When a team practices the discipline of test-driven development, it gives them a new power. When all of the code’s intentions are preserved by the tests, it allows anyone to change any of the code at any time without breaking it. As far as I know, there is no other way to do this. What this means to a developer, is that it is possible to revise existing code whenever it needs to be revised.
The practice of revising existing code without changing its intended behavior is called “Refactoring.” Over the last 15 years or so, I have witnessed the power of refactoring. One of the most obvious things that refactoring does is that it helps us remove duplicated code from the system. This not only makes future change easier, it reduces the lines of code that must be maintained. By way of refactoring, TDD makes the code itself more agile. Refactoring has become such a major tool in my practice, that I now wonder if I have written more lines of code than I have deleted in the last five years. When I come to a system that is completely covered by tests, I am able to remove duplicated code. This allows me to remove duplicated tests as well. If a system hasn’t been refactored well, I may end up removing more lines of code because of duplication, than I add when I make a new features.
Refactoring improves the internal design by allowing us to do simple things like renaming variables and methods.
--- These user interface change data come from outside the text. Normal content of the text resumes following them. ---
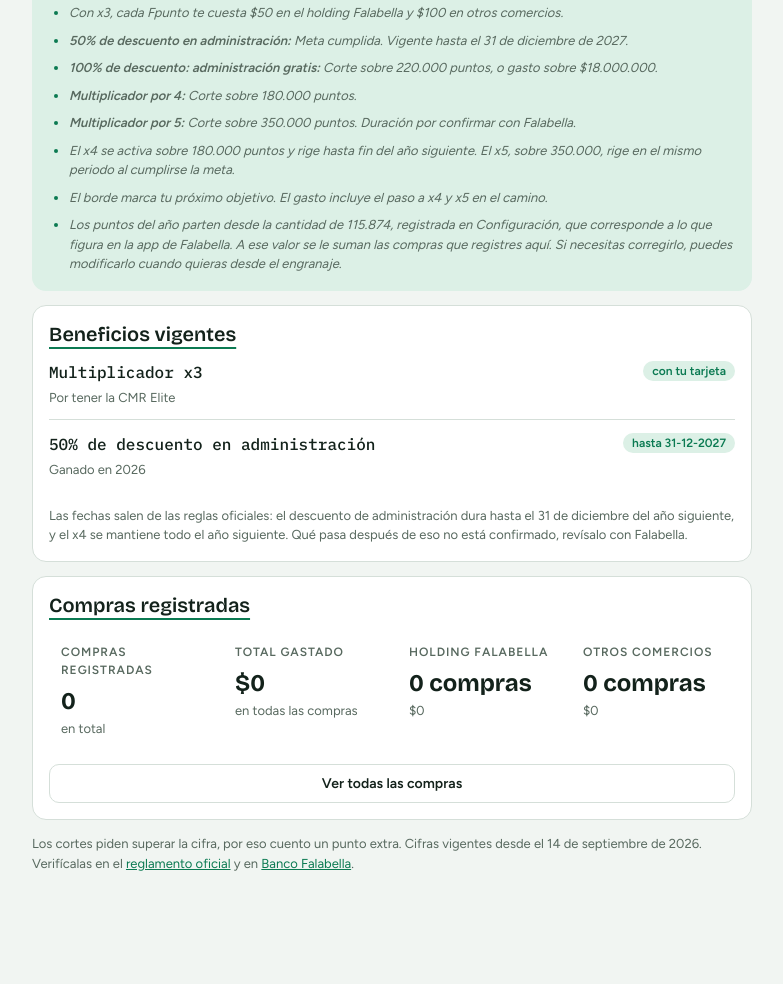
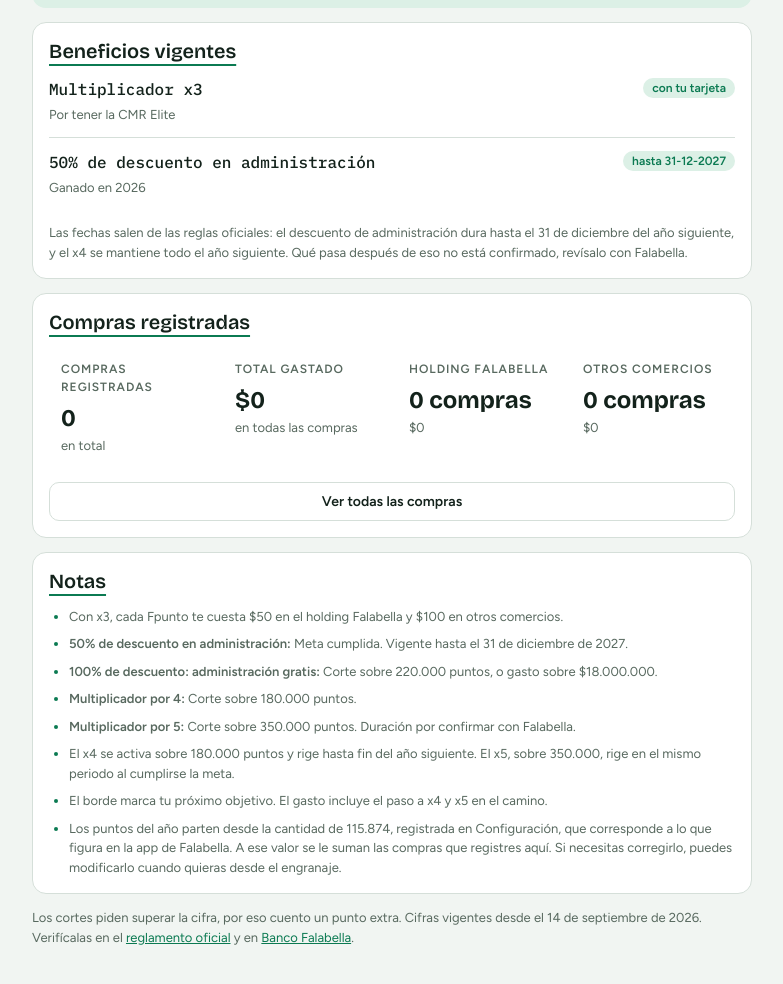
Before and after one commit to danferpizarrocl/calculadora-fpuntos, a plain HTML site: page index.html in a window 1280 px wide. Shown: the part 1012-1996 px from the top of the page, without its empty margins (248-1031 px from the left). Before the commit the page ends 1933 px from the top, so only its background shows below. Drawn offline with nearby package versions, Linux system fonts and the light colour scheme.

Commit message:
Notas en viñetas al final de la página; el globo del ícono de compras cuenta solo las nuevas sin revisar
Co-Authored-By: Claude Sonnet 5.5 <noreply@anthropic.com>
Claude-Session: https://claude.ai/code/session_01G1Y8uhdA9ddAfYQEYtGALz

```diff
--- a/index.html
+++ b/index.html
@@ -154,7 +154,7 @@ select:focus-visible{outline:2px solid var(--accent);outline-offset:2px}
 .wpill{display:block;background:var(--surface);border-radius:12px;padding:6px 10px;font:600 12px/1.45 var(--f-body);color:var(--accent)}
 .hc>.pbox,.hc>.hpart{flex:none}
 .hpart{display:grid;gap:4px;order:0;min-width:0;grid-template-columns:minmax(0,1fr)}
-#blk-ben h2,#blk-compras h2{text-decoration:underline;text-decoration-color:var(--accent);text-decoration-thickness:2px;text-underline-offset:6px}
+#blk-ben h2,#blk-compras h2,#blk-notas h2{text-decoration:underline;text-decoration-color:var(--accent);text-decoration-thickness:2px;text-underline-offset:6px}
 .n.pts{container-type:inline-size}
 .gbox{display:grid;gap:4px;background:var(--accent-soft);border-radius:10px;padding:8px;min-width:0}
 .n .gbox .calc{font:600 13px/1.5 var(--f-body);letter-spacing:normal;text-transform:none;font-style:normal;color:var(--accent)}
@@ -365,16 +365,6 @@ details{display:grid;gap:12px}
     </div>
         </div>
         <div class="ladder" id="ladder"></div>
-        <ul class="bul">
-          <li class="note" id="ladderNote"></li>
-          <li class="note" id="gn-a50"></li>
-          <li class="note" id="gn-a100"></li>
-          <li class="note" id="gn-x4"></li>
-          <li class="note" id="gn-x5"></li>
-          <li class="note" id="xInfoNote"></li>
-          <li class="note" id="hitsNote"></li>
-          <li class="note" id="startNote"></li>
-        </ul>
       </div>
     </section>
 
@@ -396,6 +386,20 @@ details{display:grid;gap:12px}
     <summary>Años cerrados</summary>
     <ul class="hitos" id="hist"></ul>
   </details>
+
+  <section class="card" id="blk-notas" aria-label="Notas">
+    <h2>Notas</h2>
+    <ul class="bul">
+      <li class="note" id="ladderNote"></li>
+      <li class="note" id="gn-a50"></li>
+      <li class="note" id="gn-a100"></li>
+      <li class="note" id="gn-x4"></li>
+      <li class="note" id="gn-x5"></li>
+      <li class="note" id="xInfoNote"></li>
+      <li class="note" id="hitsNote"></li>
+      <li class="note" id="startNote"></li>
+    </ul>
+  </section>
 
   <p class="foot">Los cortes piden superar la cifra, por eso cuento un punto extra. Cifras vigentes desde el 14 de septiembre de 2026. Verifícalas en el <a href="https://www.fpuntos.cl/reglamento-fpuntos-vigente" target="_blank" rel="noopener">reglamento oficial</a> y en <a href="https://www.bancofalabella.cl/fpuntos" target="_blank" rel="noopener">Banco Falabella</a>.</p>
 </main>
@@ -450,6 +454,7 @@ details{display:grid;gap:12px}
   if(!S.vence||typeof S.vence!=='object')S.vence={mes:1,anio:null};
   delete S.sampleAcc;delete S.sampleMonto;delete S.tab;
   S.monto=null;
+  if(!S.seen)S.seen=Date.now();
   /* Sincronización entre dispositivos: la capacidad db de Claude guarda una copia privada del estado en tu cuenta (data/users/<id>/fpuntos).
      S._t = momento del último cambio real; gana la copia con _t más nuevo. Si db no está disponible, todo sigue en este dispositivo. */
   var selMode=false,sel={},cfil='t';
@@ -816,7 +821,11 @@ details{display:grid;gap:12px}
       b.textContent=(k==='t'?'Todas':k==='g'?'Holding Falabella':'Otros comercios')+' ('+n+')';
       b.setAttribute('aria-pressed',String(k===cfil));
     });
-    $('listCount').textContent=S.compras.length>99?'99+':S.compras.length;$('listCount').hidden=!S.compras.length;
+    /* El globo del ícono cuenta las compras nuevas que aún no has revisado en la lista */
+    var nuevas=S.compras.filter(function(c){return c.id>(S.seen||0);}).length;
+    $('listCount').textContent=nuevas>99?'99+':nuevas;$('listCount').hidden=!nuevas;
+    var lt=nuevas?'Compras registradas ('+nuevas+(nuevas===1?' nueva)':' nuevas)'):'Compras registradas';
+    $('listBtn').setAttribute('aria-label',lt);$('listBtn').title=lt;
     save();
   }
 
@@ -954,6 +963,7 @@ details{display:grid;gap:12px}
   function openList(){
     $('cvT').textContent=(document.querySelector('[data-tx="t-compras"]')||{}).textContent||'Compras registradas';
     $('cview').hidden=false;document.body.classList.add('noscroll');$('cview').scrollTop=0;
+    S.seen=Date.now();render();
     try{history.pushState({cv:1},'');cvPushed=true;}catch(e){cvPushed=false;}
     $('cvBack').focus();
   }
```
I do realize that some of this can be done using modern refactoring tools without TDD, but there are many cases where dynamic types, strings and reflection cannot be determined by a refactoring tool. You can break a system by renaming when you don’t have tests.
When I first switched to TDD, this power was a game changer. For the first part of my career, I had to be very, very careful not to change things. I looked for ways to not touch things in order to improve my ability to finish a new feature faster. When a design is good, this can still be a good thing to do, but the fear of change usually leads to system deterioration. Doesn’t it make sense that we learn more as we spend more time in a problem domain? Don’t you think that if we know more about a problem domain that it would help us design code that matches that domain better? Then it only makes sense that we will have better ideas for the code’s design after some of the code has already been developed. The more experience we gain, the more we see how the design could be improved. TDD gives you the power to make those improvements.
As I mentioned in the previous article in this series, TDD also helps us design better interfaces because it usually forces us to build something that we can imagine. This helps us to make small, single-responsibility classes. That’s the “S” in the SOLID principles. In fact, TDD tends to naturally help us to follow most of those principles. We tend to make small classes, so they tend to be closely related to a single feature and that makes them more closed to change. That’s the Open Closed Principle. We also tend to inject the objects because they are much easier to test that way. That causes us to reverse the dependencies naturally. That’s the Dependency Inversion Principle. When we near a boundary, it becomes much harder to test, so we tend to use interfaces that represent the difficult boundaries to test. That’s the Interface Segregation Principle. Interesting isn’t it?
Have you ever considered how you might make a spider web? I’m going to guess that it wouldn’t be trivial, especially if I gave you constraints that actual spiders have, such as where certain objects are placed, how much wind there is and so on. Now what if I was able to reduce your brain to the size of a spider’s and then ask you to make those same webs?
The reason I ask such a strange question, is that it seems possible that some things we do can be done with less mental energy if we use simple, repeatable disciplines. TDD appears to be a discipline like that. When we practice it, it helps us to naturally produce beautiful code in a variety of unusual circumstances, much like a spider is able to make a beautiful and functional web in many different places and conditions.